Starting in the 2020 school year, Timber Creek will become one of the Social and Emotional Learning pilot campus for Keller ISD. Social and Emotional Learning is the process where children and adults learn to understand and manage emotions, maintain positive relationships, make responsible decisions and more.
According to the National Center for Education Statistics, during the 2013-2014 school year 65-percent of public schools reported that one or more incidents of violence have taken place, which translates to about 757,000 crimes. In order to help students students during stressful years, Keller ISD announced that a fourth of all schools will be Social and Emotional Learning pilot campuses. Staff at each school filled out a needs assessment on how each campus is performing and if they would be a good pilot campus.
“We already have that sense of Falcon Family so when we people filled it out, of course we are already doing those things at Timber Creek,” explained Principal Michelle Somerhalder. “They saw that this was a place that would be a good pilot campus, so that’s how we got chosen.”
Somerhalder will have a core community of teachers, administrators, and counselors that will draft what the plan will look like as the year goes on. The plan will have a school wide affect on Social and Emotional Learning and teachers will embed different positive relationships activities so students will know how to build empathy, according to Somerhalder.
“I think it will affect everyone in the classrooms,” described Somerhalder. “I know this year we are even going to start doing culture circles through the history department, we’re going to have a mentoring program through the counseling office that we’re going to start with district mentors.”
The existing curriculum is built for middle and elementary campuses and not high school campuses so the community will have to learn how to implement the program before it is phased into the other high schools.

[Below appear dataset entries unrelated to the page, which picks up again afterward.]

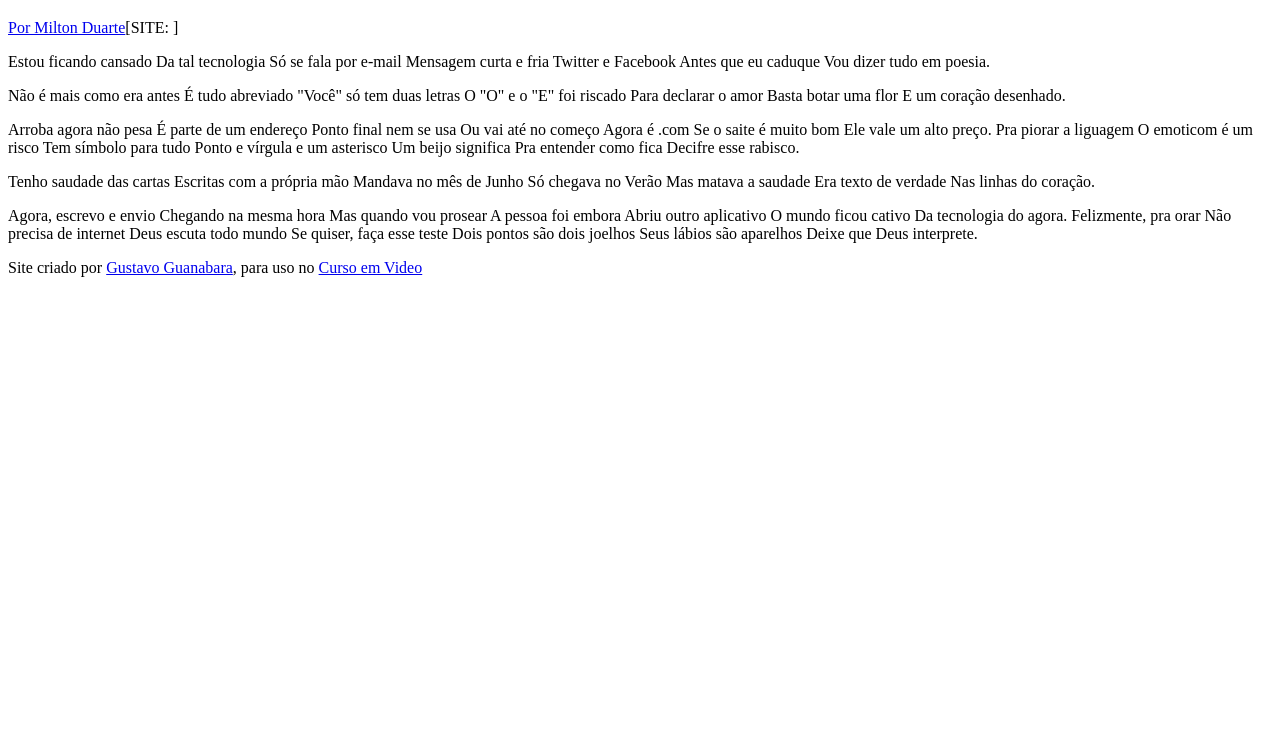
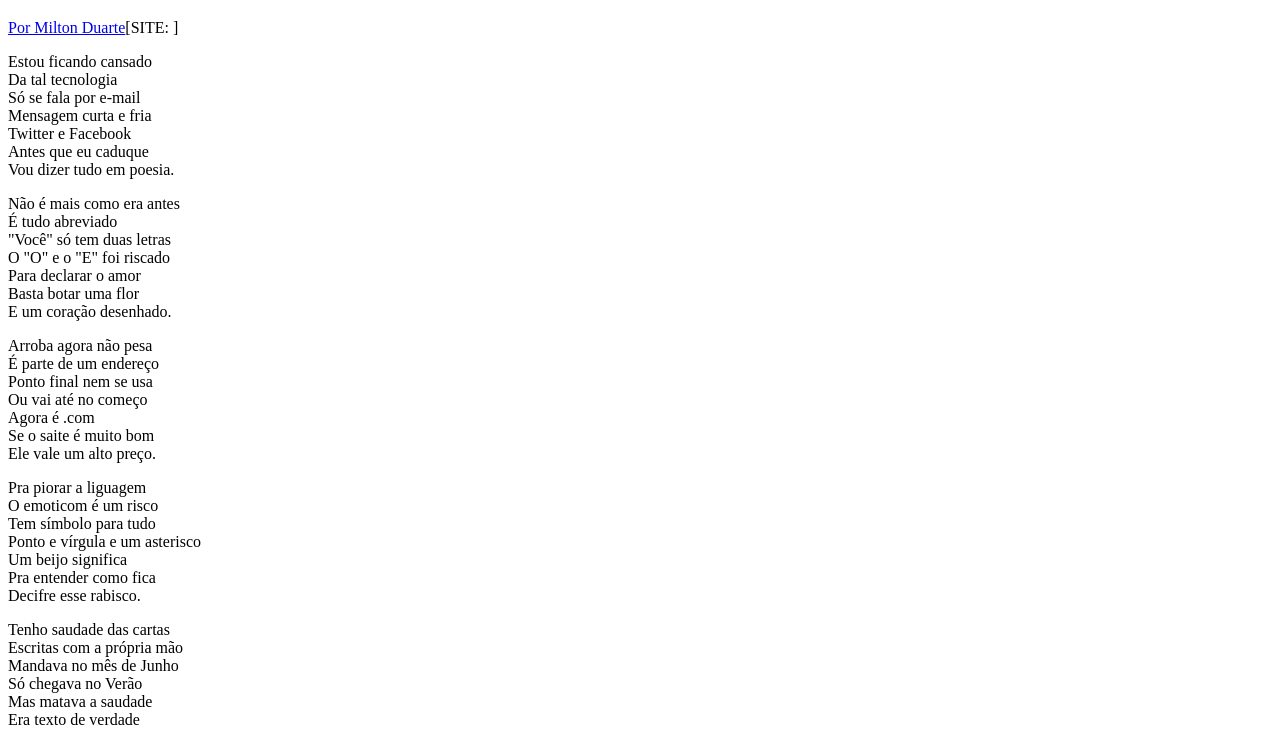
Before and after one commit to fabriciogbittencourt/projeto-cordel, a plain HTML site: page index.html in a window 1280 px wide. Shown: the part 61-790 px from the top of the page. Drawn offline with Linux system fonts and the light colour scheme.

Commit message:
Tudo preparado pra iniciar o CSS

```diff
--- a/index.html
+++ b/index.html
@@ -5,6 +5,7 @@
     <meta http-equiv="X-UA-Compatible" content="IE=edge">
     <meta name="viewport" content="width=device-width, initial-scale=1.0">
     <title>Cordel Moderno</title>
+    <link rel="stylesheet" href="style.css">
 </head>
 <body>
     <header>
@@ -14,80 +15,87 @@
         <p><a href="https://www.recantodasletras.com.br/poesias/3186743" target="_blank">Por Milton Duarte</a>[SITE: ]</p>
 
     </header>
-    <div>
+
+    <section>
         <p>
-            Estou ficando cansado
-            Da tal tecnologia
-            Só se fala por e-mail
-            Mensagem curta e fria
-            Twitter e Facebook
-            Antes que eu caduque
+            Estou ficando cansado <br>
+            Da tal tecnologia <br>
+            Só se fala por e-mail <br>
+            Mensagem curta e fria <br>
+            Twitter e Facebook <br>
+            Antes que eu caduque <br>
             Vou dizer tudo em poesia.
         </p>
+    </section>
 
-    </div>
-    <div>
+    <section>
         <p>
-            Não é mais como era antes
-            É tudo abreviado
-            "Você" só tem duas letras
-            O "O" e o "E" foi riscado
-            Para declarar o amor
-            Basta botar uma flor
+            Não é mais como era antes <br>
+            É tudo abreviado <br>
+            "Você" só tem duas letras <br>
+            O "O" e o "E" foi riscado <br>
+            Para declarar o amor <br>
+            Basta botar uma flor <br>
             E um coração desenhado.
         </p>
+    </section>
 
-    </div>
-    <div>
+    <section>
         <p>
-            Arroba agora não pesa
-            É parte de um endereço
-            Ponto final nem se usa
-            Ou vai até no começo
-            Agora é .com
-            Se o saite é muito bom
+            Arroba agora não pesa <br>
+            É parte de um endereço <br>
+            Ponto final nem se usa <br>
+            Ou vai até no começo <br>
+            Agora é .com <br>
+            Se o saite é muito bom <br>
             Ele vale um alto preço.
+        </p>
 
-            Pra piorar a liguagem
-            O emoticom é um risco
-            Tem símbolo para tudo
-            Ponto e vírgula e um asterisco
-            Um beijo significa
-            Pra entender como fica
+        <p>
+            Pra piorar a liguagem <br>
+            O emoticom é um risco <br>
+            Tem símbolo para tudo <br>
+            Ponto e vírgula e um asterisco <br>
+            Um beijo significa <br>
+            Pra entender como fica <br>
             Decifre esse rabisco.
         </p>
+    </section>
 
-    </div>
-    <div>
+    <section>
         <p>
-            Tenho saudade das cartas
-            Escritas com a própria mão
-            Mandava no mês de Junho
-            Só chegava no Verão
-            Mas matava a saudade
-            Era texto de verdade
+            Tenho saudade das cartas <br>
+            Escritas com a própria mão <br>
+            Mandava no mês de Junho <br>
+            Só chegava no Verão <br>
+            Mas matava a saudade <br>
+            Era texto de verdade <br>
             Nas linhas do coração.
         </p>
-    </div>
-    <div>
+    </section>
+
+    <section>
         <p>
-            Agora, escrevo e envio
-            Chegando na mesma hora
-            Mas quando vou prosear
-            A pessoa foi embora
-            Abriu outro aplicativo
-            O mundo ficou cativo
+            Agora, escrevo e envio <br>
+            Chegando na mesma hora <br>
+            Mas quando vou prosear <br>
+            A pessoa foi embora <br>
+            Abriu outro aplicativo <br>
+            O mundo ficou cativo <br>
             Da tecnologia do agora.
+        </p>
 
-            Felizmente, pra orar
-            Não precisa de internet
-            Deus escuta todo mundo
-            Se quiser, faça esse teste
-            Dois pontos são dois joelhos
-            Seus lábios são aparelhos
+        <p>
+            Felizmente, pra orar <br>
+            Não precisa de internet <br>
+            Deus escuta todo mundo <br>
+            Se quiser, faça esse teste <br>
+            Dois pontos são dois joelhos <br>
+            Seus lábios são aparelhos <br>
             Deixe que Deus interprete.
         </p>
-    </div>
+    </section>
+
     <footer>
         <p>
             Site criado por <a href="https://gustavoguanabara.github.io" target="_blank">Gustavo Guanabara</a>, para uso no <a href="https://www.cursoemvideo.com" target="_blank">Curso em Video</a>
--- /dev/null
+++ b/style.css
@@ -0,0 +1,3 @@
+@charset "UTF-8";
+
+body
```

“I think its just very exciting to just see that piece. It’s not all about all the academic pieces, they’re important, but we definitely want to build the whole child. I think that’s very important even looking from all the way up,” explained Somerhalder. “I know we are very unified as a feeder pattern so even looking at just elementary schools all the way up just really building those skills. I know Falcons already have all of those skills and I think the more they can embed them the more successful we’ll be in the workplace one day and for those jobs that haven’t even been created yet.”
The plan is expected to have a large affect on how students learn and will translate to the real world. The soft skills needed in the world place will be taught to students to make their transition out of high school easier.
“I truly believe this program will have a positive impact on our students,” described Assistant Principal Rebecca Rose. “Helping them to relate to others, set goals, and make good decisions, these are basic life skills that we should be teaching our students now to help them navigate the world successfully when they leave us.”